A recent event in Columbus, GA not only successfully shared the Strong Towns message with the community; it also received a glowing and spot-on write-up in the local paper, The Ledger-Enquirer. From the article:
Charles Marohn, president of Strong Towns, a nonprofit organization working to strengthen financial resilience in American towns and cities, brought that message to Columbus as keynote speaker at three local events.
He said the key to building strong cities is incremental growth based on a low-risk, high-return strategy that was common in the United States and across the world before World War II.
But American cities strayed from that model after the war and began abandoning older neighborhoods for newer ones, Marohn said.
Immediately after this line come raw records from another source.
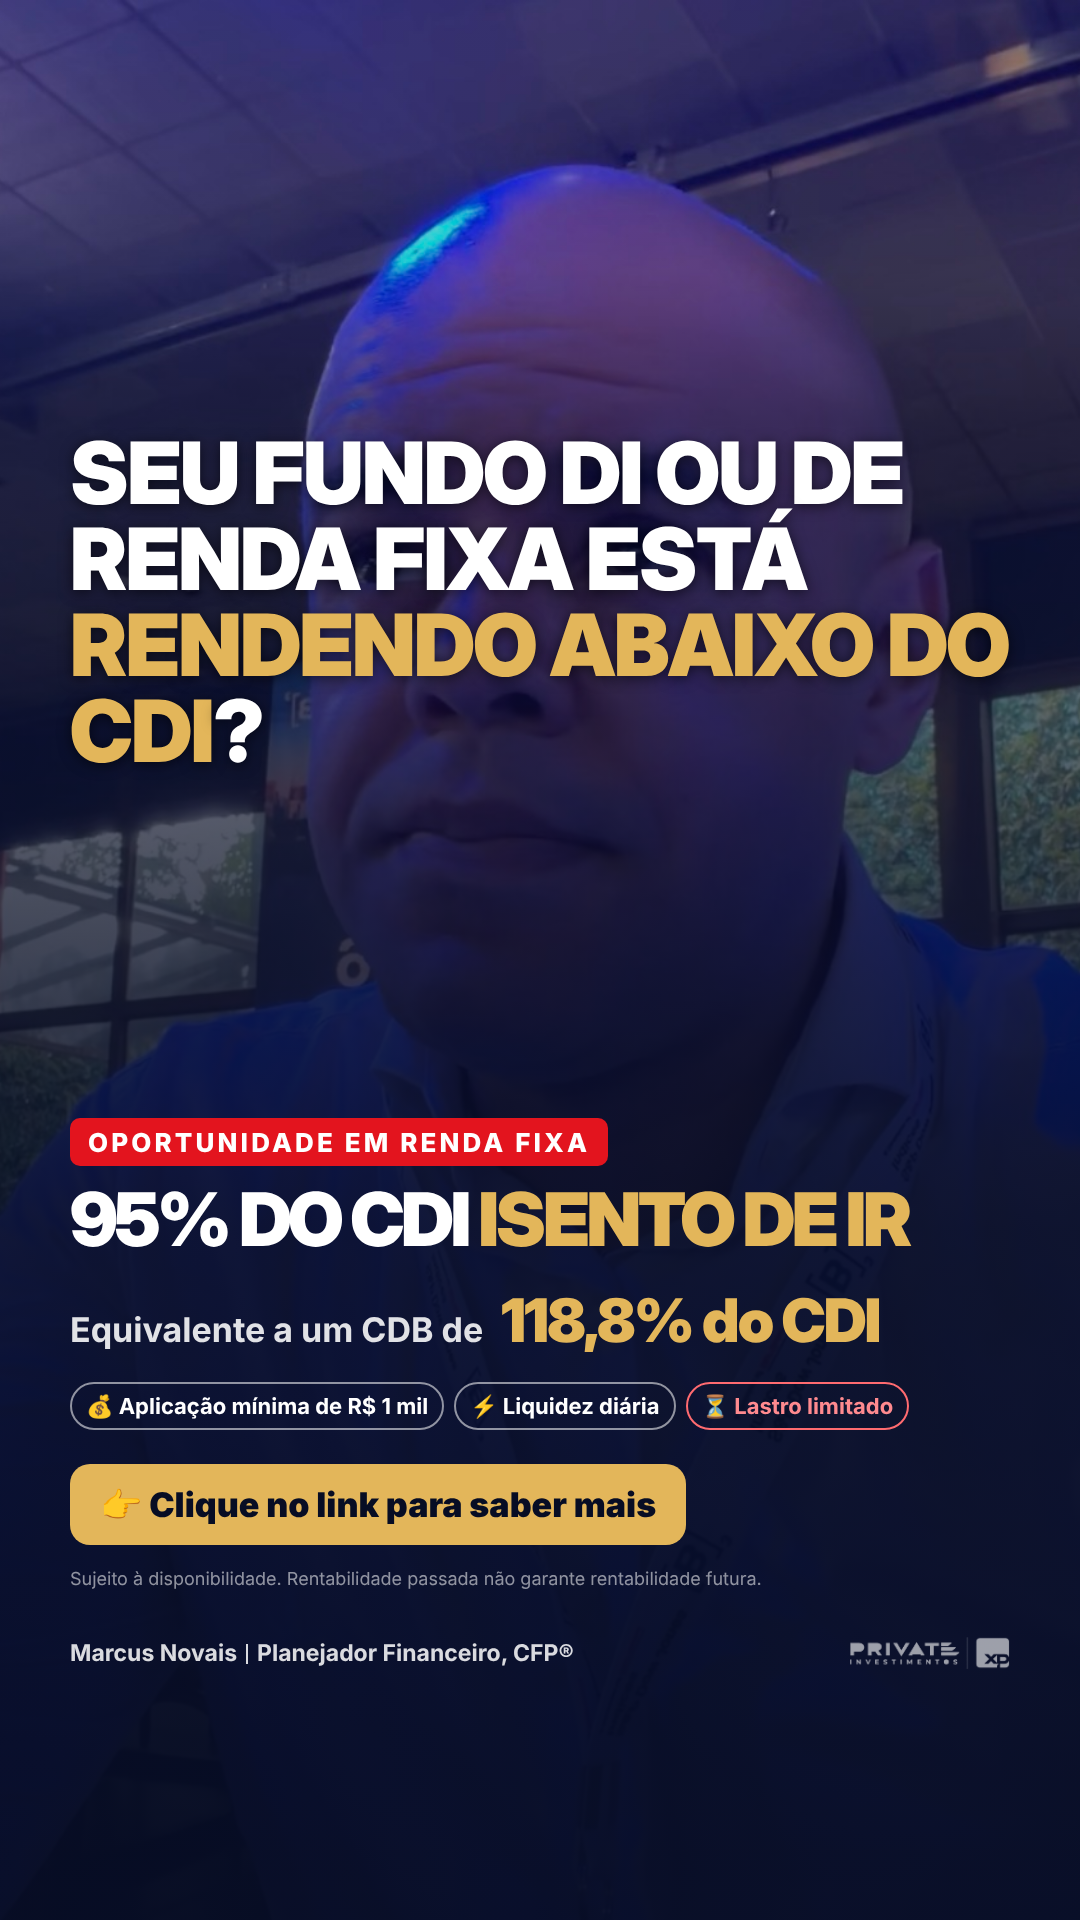
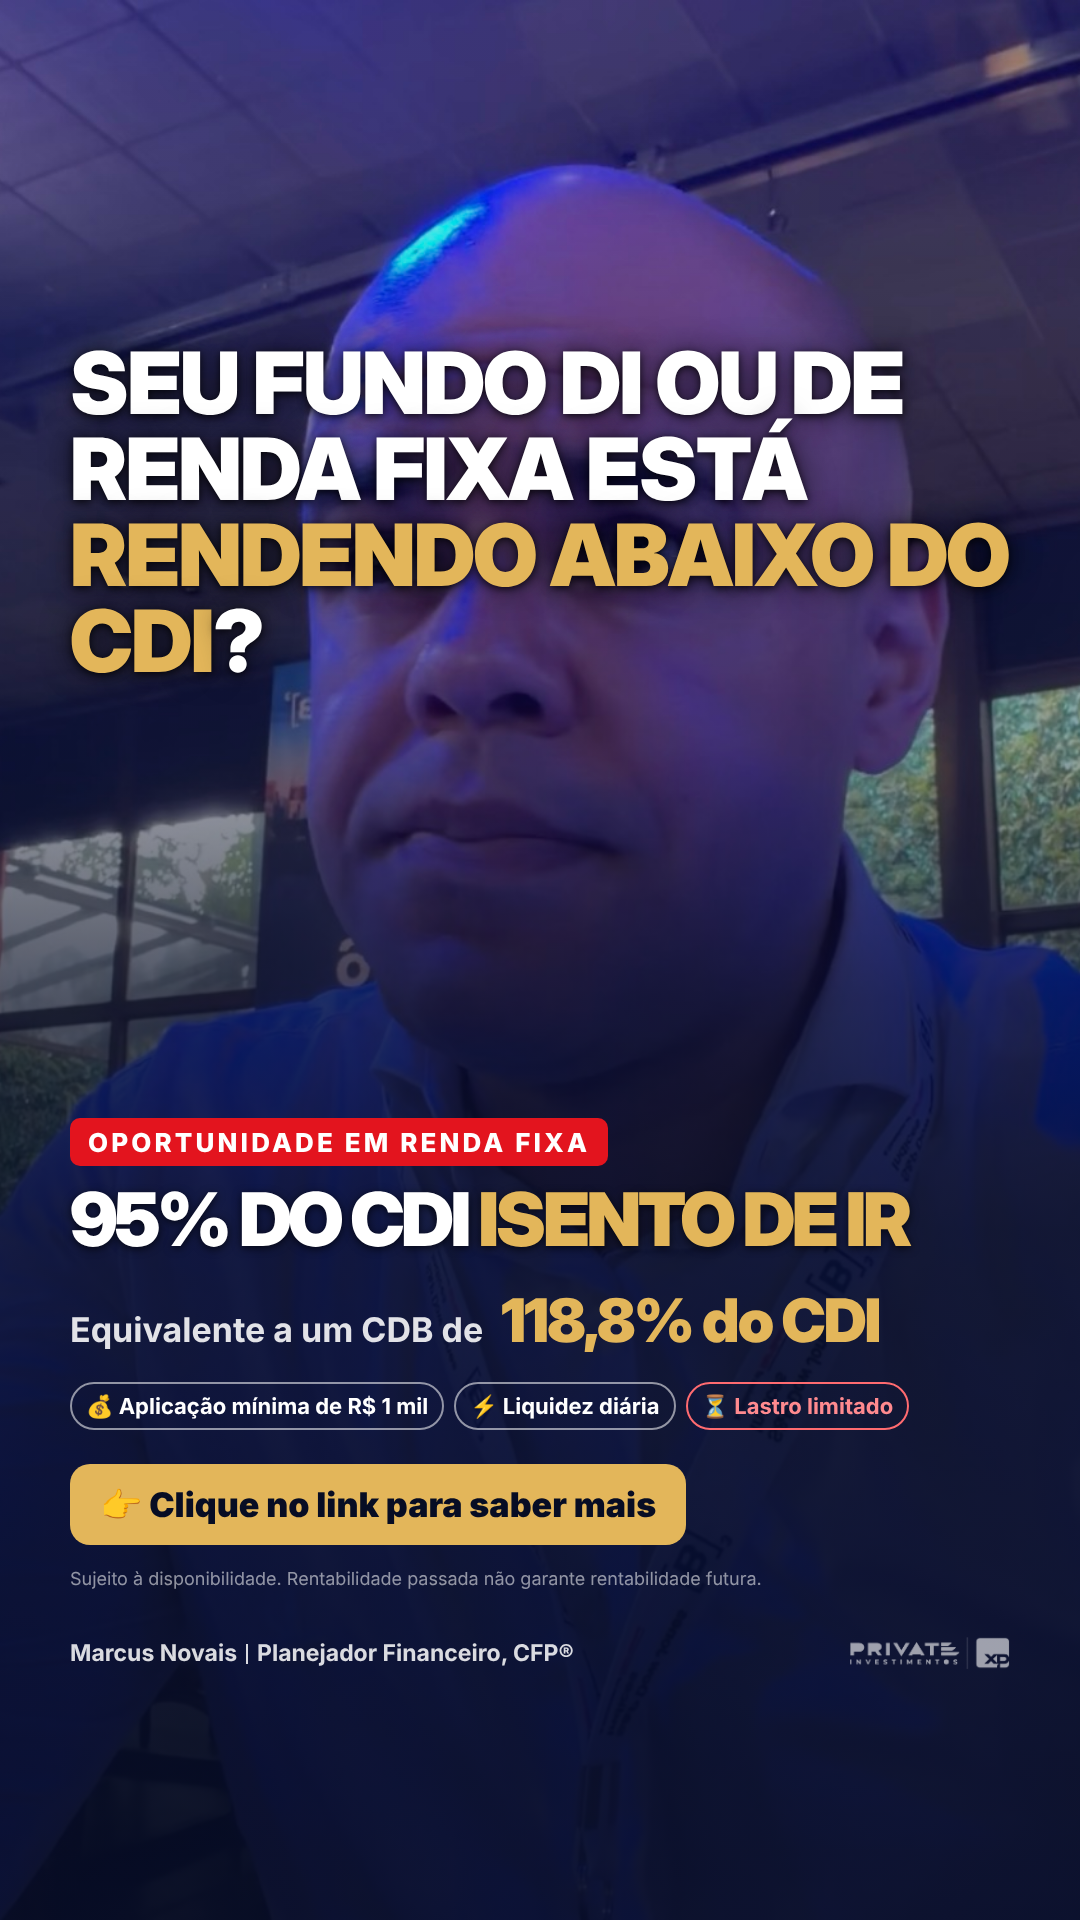
Post 95% CDI isento: título mais alto e fundo azul mais transparente
Claude-Session: https://claude.ai/code/session_01JkBXj6tz5hpSkGAznkwYEm

Changed region(s): [[0.0, 0.1562, 1.0, 0.5312]]

diff --git a/post-isento-95cdi/post.html b/post-isento-95cdi/post.html
@@ -7,13 +7,13 @@
   .p.st { height:1920px; }
   body.single .p { display:none; } body.single .p.on { display:block; }
   .bg { position:absolute; inset:0; } .bg img { width:100%; height:100%; object-fit:cover; object-position:50% 22%; }
-  .sh { position:absolute; inset:0; background:linear-gradient(180deg, rgba(7,13,36,.15) 0%, rgba(7,13,36,.2) 14%, rgba(7,13,36,.5) 22%, rgba(7,13,36,.65) 40%, rgba(7,13,36,.8) 52%, rgba(7,13,36,.9) 64%, rgba(7,13,36,.96) 100%); }
+  .sh { position:absolute; inset:0; background:linear-gradient(180deg, rgba(7,13,36,.05) 0%, rgba(7,13,36,.1) 12%, rgba(7,13,36,.25) 22%, rgba(7,13,36,.4) 40%, rgba(7,13,36,.7) 52%, rgba(7,13,36,.85) 64%, rgba(7,13,36,.9) 100%); }
   .top { position:absolute; left:70px; right:70px; }
-  .hook { font-family:"Inter Display","Inter",sans-serif; font-weight:900; text-transform:uppercase; font-size:86px; line-height:1; letter-spacing:-.02em; text-shadow:0 2px 14px rgba(0,0,0,.6); }
+  .hook { font-family:"Inter Display","Inter",sans-serif; font-weight:900; text-transform:uppercase; font-size:86px; line-height:1; letter-spacing:-.02em; text-shadow:0 2px 8px rgba(0,0,0,.8), 0 0 30px rgba(0,0,0,.6); }
   .hook em { font-style:normal; color:#e3b65a; }
   .bot { position:absolute; left:70px; right:70px; }
   .pill { display:inline-block; background:#e3141e; color:#fff; font-weight:800; font-size:26px; letter-spacing:.12em; text-transform:uppercase; padding:9px 18px 8px; border-radius:10px; }
-  h1 { font-family:"Inter Display","Inter",sans-serif; font-weight:900; text-transform:uppercase; font-size:74px; line-height:1; letter-spacing:-.045em; margin-top:16px; white-space:nowrap; }
+  h1 { text-shadow:0 2px 8px rgba(0,0,0,.7); font-family:"Inter Display","Inter",sans-serif; font-weight:900; text-transform:uppercase; font-size:74px; line-height:1; letter-spacing:-.045em; margin-top:16px; white-space:nowrap; }
   h1 em { font-style:normal; color:#e3b65a; }
   .eq { display:flex; align-items:baseline; gap:18px; margin-top:34px; }
   .eq .v { white-space:nowrap; font-family:"Inter Display","Inter",sans-serif; font-weight:900; font-size:60px; color:#e3b65a; letter-spacing:-.03em; line-height:1; }
@@ -27,7 +27,7 @@
   .foot span { display:inline-block; width:2px; height:20px; background:rgba(255,255,255,.85); margin:0 9px -3px; }
   .foot img { height:34px; opacity:.6; filter:brightness(0) invert(1); }
   .p:not(.st) .hook { font-size:84px; }
-  .p:not(.st) .sh { background:linear-gradient(180deg, rgba(7,13,36,.1) 0%, rgba(7,13,36,.2) 18%, rgba(7,13,36,.5) 28%, rgba(7,13,36,.7) 45%, rgba(7,13,36,.88) 56%, rgba(7,13,36,.95) 100%); }
+  .p:not(.st) .sh { background:linear-gradient(180deg, rgba(7,13,36,.05) 0%, rgba(7,13,36,.1) 15%, rgba(7,13,36,.25) 28%, rgba(7,13,36,.45) 45%, rgba(7,13,36,.75) 58%, rgba(7,13,36,.9) 100%); }
 </style></head>
 <body>
 <script>
@@ -40,7 +40,7 @@ const body=(top,bot,foot)=>`<div class="bg"><img src="marcus.jpg"></div><div cla
   <div class="btn">👉 Clique no link para saber mais</div>
   <div class="fine">Sujeito à disponibilidade. Rentabilidade passada não garante rentabilidade futura.</div></div>
  <div class="foot" style="bottom:${foot}px"><div>Marcus Novais<span></span>Planejador Financeiro, CFP®</div><img src="logo-private-xp.png"></div>`;
-for (const [cls,top,bot,foot] of [['p',300,115,50],['p st',430,330,250]]) { const s=document.createElement('section'); s.className=cls; s.innerHTML=body(top,bot,foot); document.body.appendChild(s); }
+for (const [cls,top,bot,foot] of [['p',230,115,50],['p st',340,330,250]]) { const s=document.createElement('section'); s.className=cls; s.innerHTML=body(top,bot,foot); document.body.appendChild(s); }
 const all=[...document.querySelectorAll('.p')];
 window.show=i=>{document.body.classList.add('single');all.forEach((s,j)=>s.classList.toggle('on',j===i));};
 </script>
The cost for sustaining the new development projects has cost more than the taxes they produce, and many cities are now struggling to survive.
Marohn said many communities have found that improving blighted neighborhoods yields a better return on investment, and he used projects in his hometown of Brainerd, Minn., and other cities as examples.
“When we look at our cities today, we see that we have been so obsessed with getting that dollar for that grand huge project that we’ve just overlooked the pennies, the nickels, and the dimes that are just waiting to be picked up in our core neighborhoods,” he said. “I went all over your core downtown neighborhoods today and they’re just dripping with these opportunities.”
We appreciate the Ledger-Enquirer's accurate and concise summary of the Strong Towns message, and we're glad it was well-received in Columbus.
Interested in bringing the Strong Towns message to your community? Visit this page to get started.
(Top photo by Steve Shupe)